## What is needed
Read the lines below. Copy out any that hold the string "fielding".

## Data for this exercise
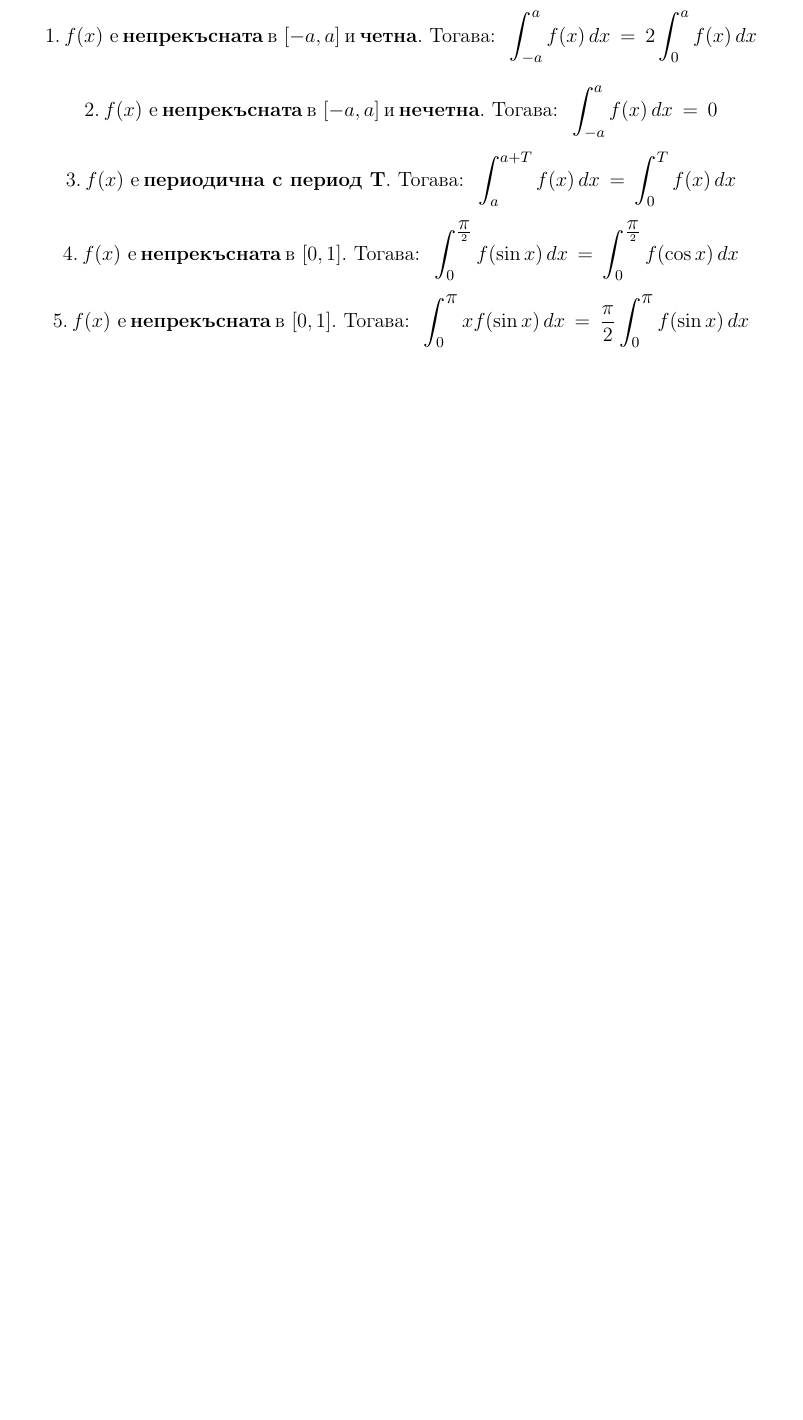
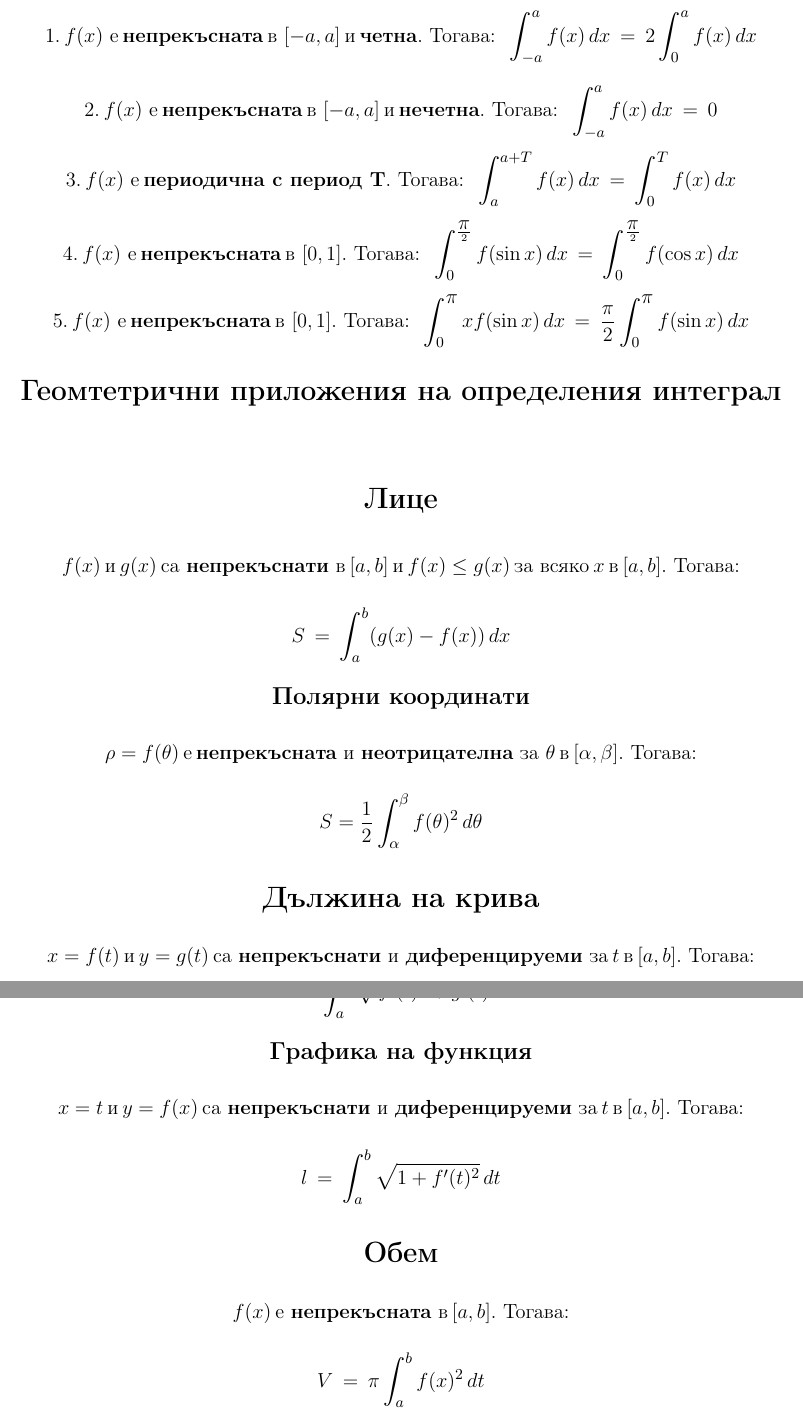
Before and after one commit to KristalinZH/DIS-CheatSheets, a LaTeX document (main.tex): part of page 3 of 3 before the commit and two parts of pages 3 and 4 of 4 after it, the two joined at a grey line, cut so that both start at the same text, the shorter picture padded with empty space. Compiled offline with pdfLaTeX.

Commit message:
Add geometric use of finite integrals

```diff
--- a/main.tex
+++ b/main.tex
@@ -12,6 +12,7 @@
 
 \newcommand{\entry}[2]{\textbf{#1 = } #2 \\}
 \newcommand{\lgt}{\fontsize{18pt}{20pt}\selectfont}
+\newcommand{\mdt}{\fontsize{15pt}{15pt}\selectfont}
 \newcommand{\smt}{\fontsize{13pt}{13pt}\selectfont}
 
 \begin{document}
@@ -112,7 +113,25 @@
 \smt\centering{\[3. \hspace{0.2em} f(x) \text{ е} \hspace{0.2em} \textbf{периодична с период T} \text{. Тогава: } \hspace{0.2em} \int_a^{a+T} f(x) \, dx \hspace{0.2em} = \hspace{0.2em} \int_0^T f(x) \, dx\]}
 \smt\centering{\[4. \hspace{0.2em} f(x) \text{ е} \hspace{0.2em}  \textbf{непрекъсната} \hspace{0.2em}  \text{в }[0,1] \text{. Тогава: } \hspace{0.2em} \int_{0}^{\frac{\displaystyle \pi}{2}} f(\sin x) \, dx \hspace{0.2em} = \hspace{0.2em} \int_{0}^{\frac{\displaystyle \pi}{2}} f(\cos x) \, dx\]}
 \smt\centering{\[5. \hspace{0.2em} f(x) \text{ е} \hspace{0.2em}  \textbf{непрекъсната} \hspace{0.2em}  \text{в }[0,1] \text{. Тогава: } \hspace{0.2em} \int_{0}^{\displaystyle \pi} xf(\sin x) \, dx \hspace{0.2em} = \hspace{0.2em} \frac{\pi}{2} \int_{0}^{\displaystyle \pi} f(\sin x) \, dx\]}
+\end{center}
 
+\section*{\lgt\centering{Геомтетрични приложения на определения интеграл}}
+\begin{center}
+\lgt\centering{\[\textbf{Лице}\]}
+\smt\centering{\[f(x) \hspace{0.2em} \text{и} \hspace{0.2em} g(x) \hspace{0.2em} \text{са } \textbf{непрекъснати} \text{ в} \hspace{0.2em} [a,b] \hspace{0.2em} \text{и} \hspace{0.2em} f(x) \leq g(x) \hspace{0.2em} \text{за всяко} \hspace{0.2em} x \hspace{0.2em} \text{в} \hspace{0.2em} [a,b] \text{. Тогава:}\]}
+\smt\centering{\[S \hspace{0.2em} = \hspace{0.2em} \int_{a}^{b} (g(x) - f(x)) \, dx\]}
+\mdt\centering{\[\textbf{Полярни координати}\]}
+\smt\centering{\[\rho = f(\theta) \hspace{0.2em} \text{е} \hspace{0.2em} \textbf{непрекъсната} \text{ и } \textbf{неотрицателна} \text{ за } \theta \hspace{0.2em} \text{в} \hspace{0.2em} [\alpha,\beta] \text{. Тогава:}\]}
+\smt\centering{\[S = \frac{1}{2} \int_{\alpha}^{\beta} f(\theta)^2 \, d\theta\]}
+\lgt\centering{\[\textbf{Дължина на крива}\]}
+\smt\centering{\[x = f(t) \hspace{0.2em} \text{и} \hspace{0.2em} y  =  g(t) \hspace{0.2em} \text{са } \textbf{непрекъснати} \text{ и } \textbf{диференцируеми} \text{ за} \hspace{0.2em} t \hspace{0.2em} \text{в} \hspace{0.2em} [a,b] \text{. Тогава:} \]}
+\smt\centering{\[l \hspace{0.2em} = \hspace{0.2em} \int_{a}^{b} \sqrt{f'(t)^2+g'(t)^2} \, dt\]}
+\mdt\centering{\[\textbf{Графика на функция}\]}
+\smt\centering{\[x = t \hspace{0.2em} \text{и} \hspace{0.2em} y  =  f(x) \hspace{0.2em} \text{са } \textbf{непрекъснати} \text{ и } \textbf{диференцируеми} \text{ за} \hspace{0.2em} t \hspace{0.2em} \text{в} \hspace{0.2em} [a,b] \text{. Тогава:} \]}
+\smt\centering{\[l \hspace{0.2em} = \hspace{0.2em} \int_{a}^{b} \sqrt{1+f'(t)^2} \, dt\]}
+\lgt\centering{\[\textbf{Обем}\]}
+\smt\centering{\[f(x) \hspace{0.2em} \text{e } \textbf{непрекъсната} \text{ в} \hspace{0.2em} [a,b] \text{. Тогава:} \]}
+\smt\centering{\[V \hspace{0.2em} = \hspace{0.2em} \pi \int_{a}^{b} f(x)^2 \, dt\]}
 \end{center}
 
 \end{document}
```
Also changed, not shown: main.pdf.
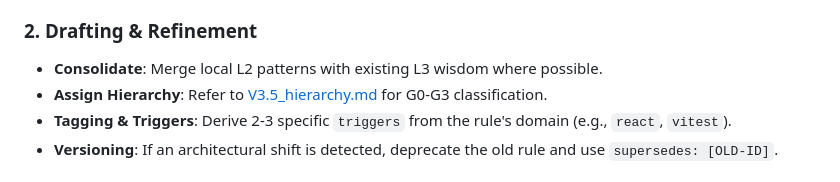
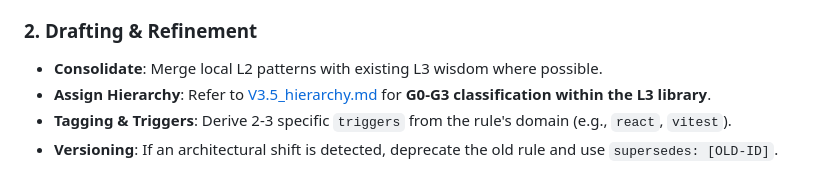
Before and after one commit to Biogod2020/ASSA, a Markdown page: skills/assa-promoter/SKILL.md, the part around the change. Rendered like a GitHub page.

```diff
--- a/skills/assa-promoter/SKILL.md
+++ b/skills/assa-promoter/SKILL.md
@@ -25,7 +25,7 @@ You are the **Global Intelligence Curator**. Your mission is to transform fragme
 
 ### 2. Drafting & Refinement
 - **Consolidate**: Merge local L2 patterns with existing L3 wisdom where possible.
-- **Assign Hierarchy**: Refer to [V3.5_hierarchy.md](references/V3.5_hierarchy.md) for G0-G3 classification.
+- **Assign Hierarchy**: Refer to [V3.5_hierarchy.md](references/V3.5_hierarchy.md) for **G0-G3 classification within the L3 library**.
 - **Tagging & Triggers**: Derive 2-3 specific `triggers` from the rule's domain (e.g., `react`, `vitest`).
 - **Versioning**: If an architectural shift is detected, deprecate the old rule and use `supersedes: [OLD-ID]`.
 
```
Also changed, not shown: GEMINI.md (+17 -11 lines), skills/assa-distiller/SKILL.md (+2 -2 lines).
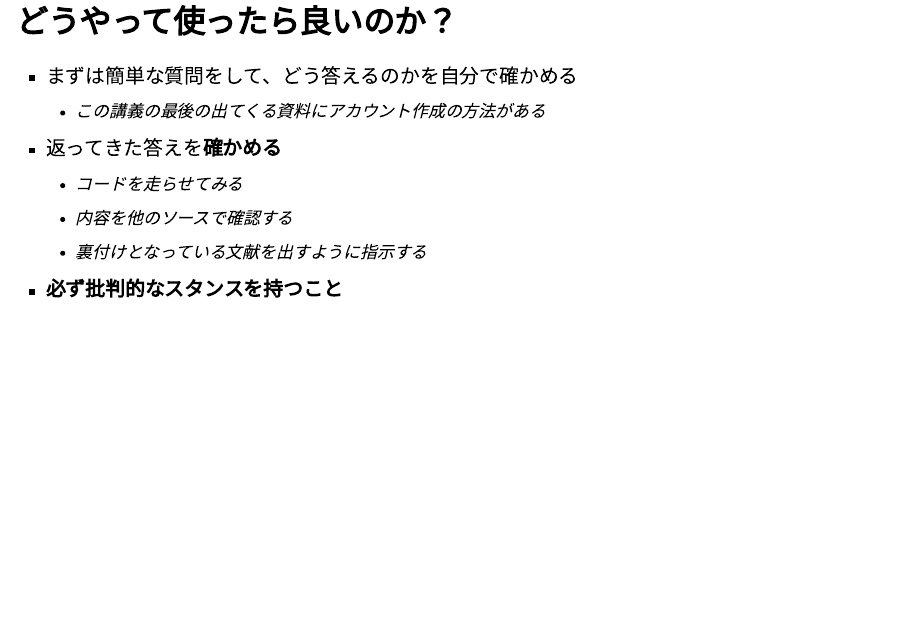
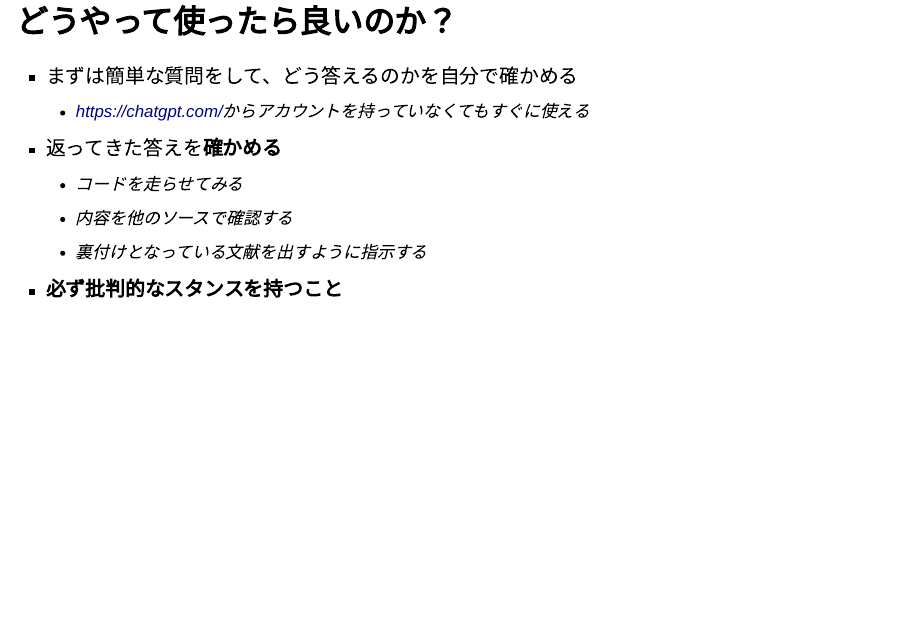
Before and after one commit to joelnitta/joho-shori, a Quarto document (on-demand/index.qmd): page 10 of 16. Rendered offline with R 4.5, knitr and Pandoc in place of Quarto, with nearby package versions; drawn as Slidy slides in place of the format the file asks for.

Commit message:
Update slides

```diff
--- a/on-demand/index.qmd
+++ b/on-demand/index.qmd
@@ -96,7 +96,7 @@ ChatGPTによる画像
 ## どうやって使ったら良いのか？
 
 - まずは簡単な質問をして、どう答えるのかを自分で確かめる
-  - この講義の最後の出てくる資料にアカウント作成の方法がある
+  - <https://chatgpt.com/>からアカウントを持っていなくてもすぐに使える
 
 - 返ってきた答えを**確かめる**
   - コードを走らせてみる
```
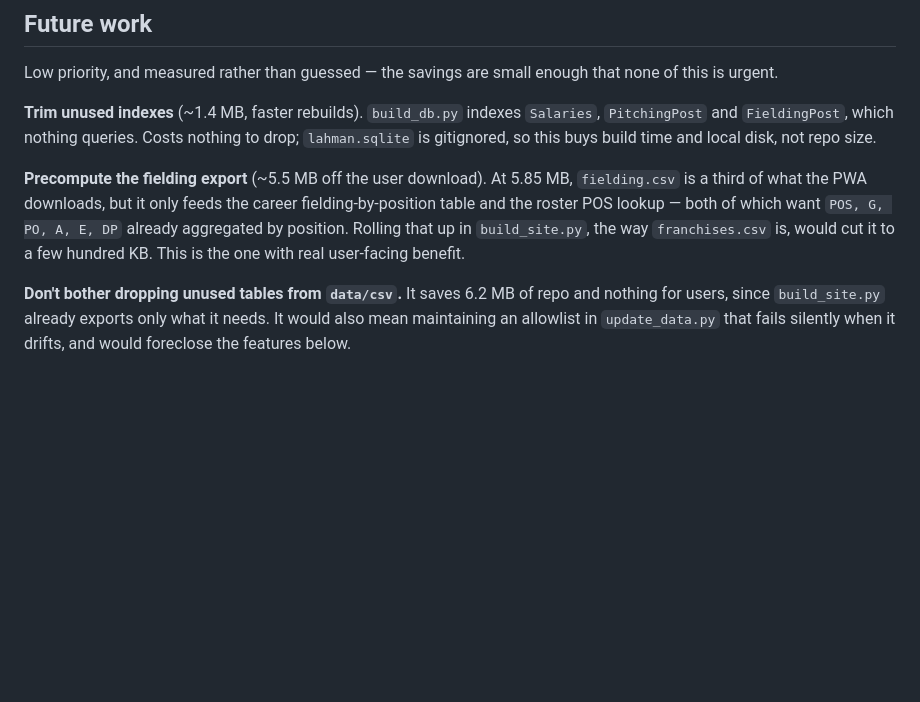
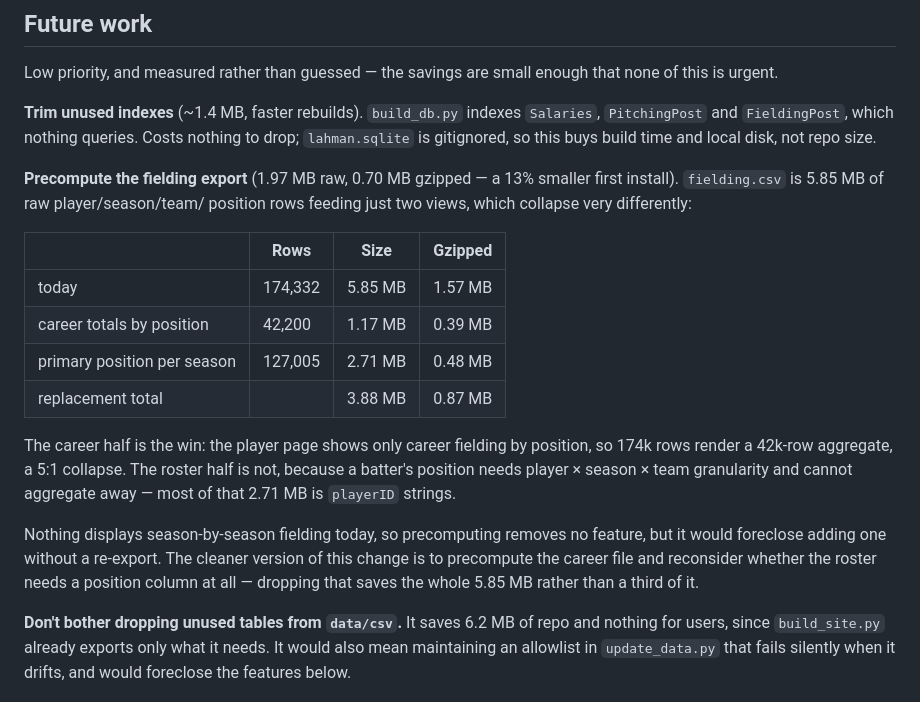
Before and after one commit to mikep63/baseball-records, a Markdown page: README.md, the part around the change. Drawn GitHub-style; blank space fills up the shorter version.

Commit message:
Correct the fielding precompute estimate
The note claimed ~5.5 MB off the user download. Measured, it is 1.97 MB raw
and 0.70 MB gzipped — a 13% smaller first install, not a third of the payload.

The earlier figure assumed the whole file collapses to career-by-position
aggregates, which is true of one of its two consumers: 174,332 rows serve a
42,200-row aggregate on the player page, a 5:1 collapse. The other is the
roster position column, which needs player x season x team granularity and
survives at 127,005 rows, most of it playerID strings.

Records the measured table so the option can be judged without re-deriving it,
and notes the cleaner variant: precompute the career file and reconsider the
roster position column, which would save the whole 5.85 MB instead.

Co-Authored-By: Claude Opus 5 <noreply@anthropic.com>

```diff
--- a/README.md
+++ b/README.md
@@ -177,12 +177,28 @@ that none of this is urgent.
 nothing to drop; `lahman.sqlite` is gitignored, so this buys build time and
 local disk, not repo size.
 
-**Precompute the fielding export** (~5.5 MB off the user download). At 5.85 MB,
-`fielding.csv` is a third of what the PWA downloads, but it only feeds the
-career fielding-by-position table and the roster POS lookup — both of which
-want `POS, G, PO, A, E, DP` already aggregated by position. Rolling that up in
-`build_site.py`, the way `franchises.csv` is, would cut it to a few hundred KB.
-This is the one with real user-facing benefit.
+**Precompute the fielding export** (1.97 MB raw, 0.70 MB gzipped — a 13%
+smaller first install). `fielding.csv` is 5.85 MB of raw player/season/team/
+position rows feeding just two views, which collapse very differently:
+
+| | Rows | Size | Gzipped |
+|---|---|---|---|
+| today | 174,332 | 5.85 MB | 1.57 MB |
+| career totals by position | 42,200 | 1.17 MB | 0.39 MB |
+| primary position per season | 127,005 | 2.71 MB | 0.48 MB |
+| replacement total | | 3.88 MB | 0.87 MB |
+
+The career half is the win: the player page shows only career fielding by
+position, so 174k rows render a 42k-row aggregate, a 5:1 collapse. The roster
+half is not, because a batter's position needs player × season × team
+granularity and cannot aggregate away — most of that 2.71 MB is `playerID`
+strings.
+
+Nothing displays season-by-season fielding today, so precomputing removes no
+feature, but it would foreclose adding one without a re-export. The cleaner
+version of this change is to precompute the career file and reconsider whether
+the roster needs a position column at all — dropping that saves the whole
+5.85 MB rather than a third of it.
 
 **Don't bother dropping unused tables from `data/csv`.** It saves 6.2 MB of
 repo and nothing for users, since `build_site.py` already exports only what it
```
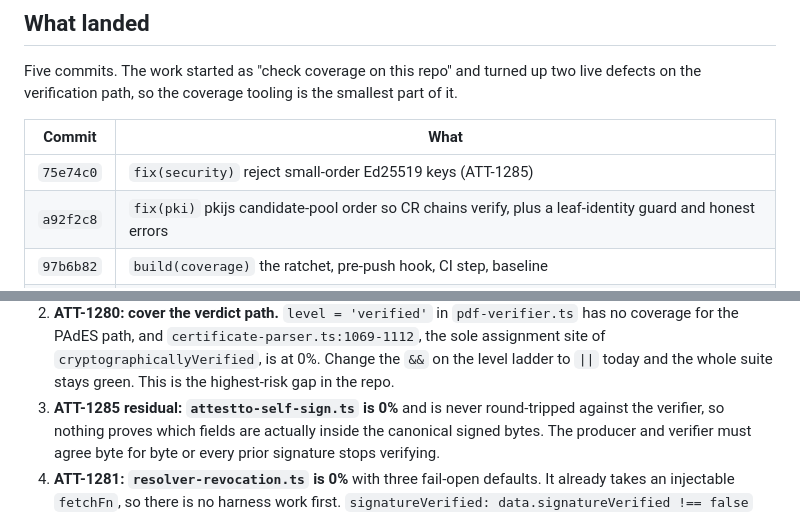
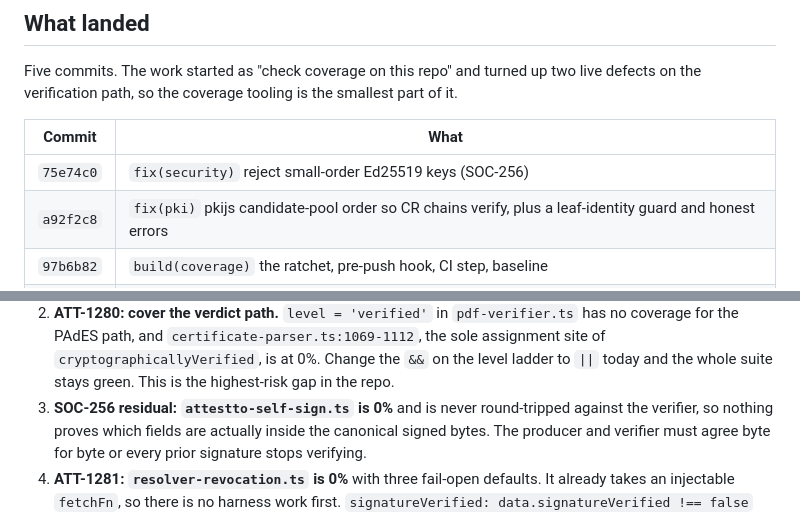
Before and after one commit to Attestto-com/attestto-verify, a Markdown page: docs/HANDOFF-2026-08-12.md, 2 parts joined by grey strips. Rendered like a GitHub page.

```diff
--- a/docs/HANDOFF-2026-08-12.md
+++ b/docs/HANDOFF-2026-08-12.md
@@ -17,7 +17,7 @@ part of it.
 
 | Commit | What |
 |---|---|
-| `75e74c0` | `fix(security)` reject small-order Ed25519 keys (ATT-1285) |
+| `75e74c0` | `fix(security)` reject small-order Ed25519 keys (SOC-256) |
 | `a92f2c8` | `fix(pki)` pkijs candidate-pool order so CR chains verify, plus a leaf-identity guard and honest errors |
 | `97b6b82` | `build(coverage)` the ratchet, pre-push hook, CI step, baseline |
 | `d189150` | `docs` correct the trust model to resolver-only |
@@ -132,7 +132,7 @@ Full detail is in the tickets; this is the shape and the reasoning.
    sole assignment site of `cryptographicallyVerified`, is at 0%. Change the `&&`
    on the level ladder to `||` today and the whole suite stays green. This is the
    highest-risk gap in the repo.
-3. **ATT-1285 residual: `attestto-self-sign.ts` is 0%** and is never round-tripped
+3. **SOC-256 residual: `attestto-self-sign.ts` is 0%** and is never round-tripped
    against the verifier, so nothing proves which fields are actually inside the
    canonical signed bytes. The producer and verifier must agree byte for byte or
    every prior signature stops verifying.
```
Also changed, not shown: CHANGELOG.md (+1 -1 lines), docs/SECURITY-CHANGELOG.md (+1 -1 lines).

## Answer to this exercise
Correct the fielding precompute estimate
-**Precompute the fielding export** (~5.5 MB off the user download). At 5.85 MB,
-`fielding.csv` is a third of what the PWA downloads, but it only feeds the
-career fielding-by-position table and the roster POS lookup — both of which
+**Precompute the fielding export** (1.97 MB raw, 0.70 MB gzipped — a 13%
+smaller first install). `fielding.csv` is 5.85 MB of raw player/season/team/
+The career half is the win: the player page shows only career fielding by
+Nothing displays season-by-season fielding today, so precomputing removes no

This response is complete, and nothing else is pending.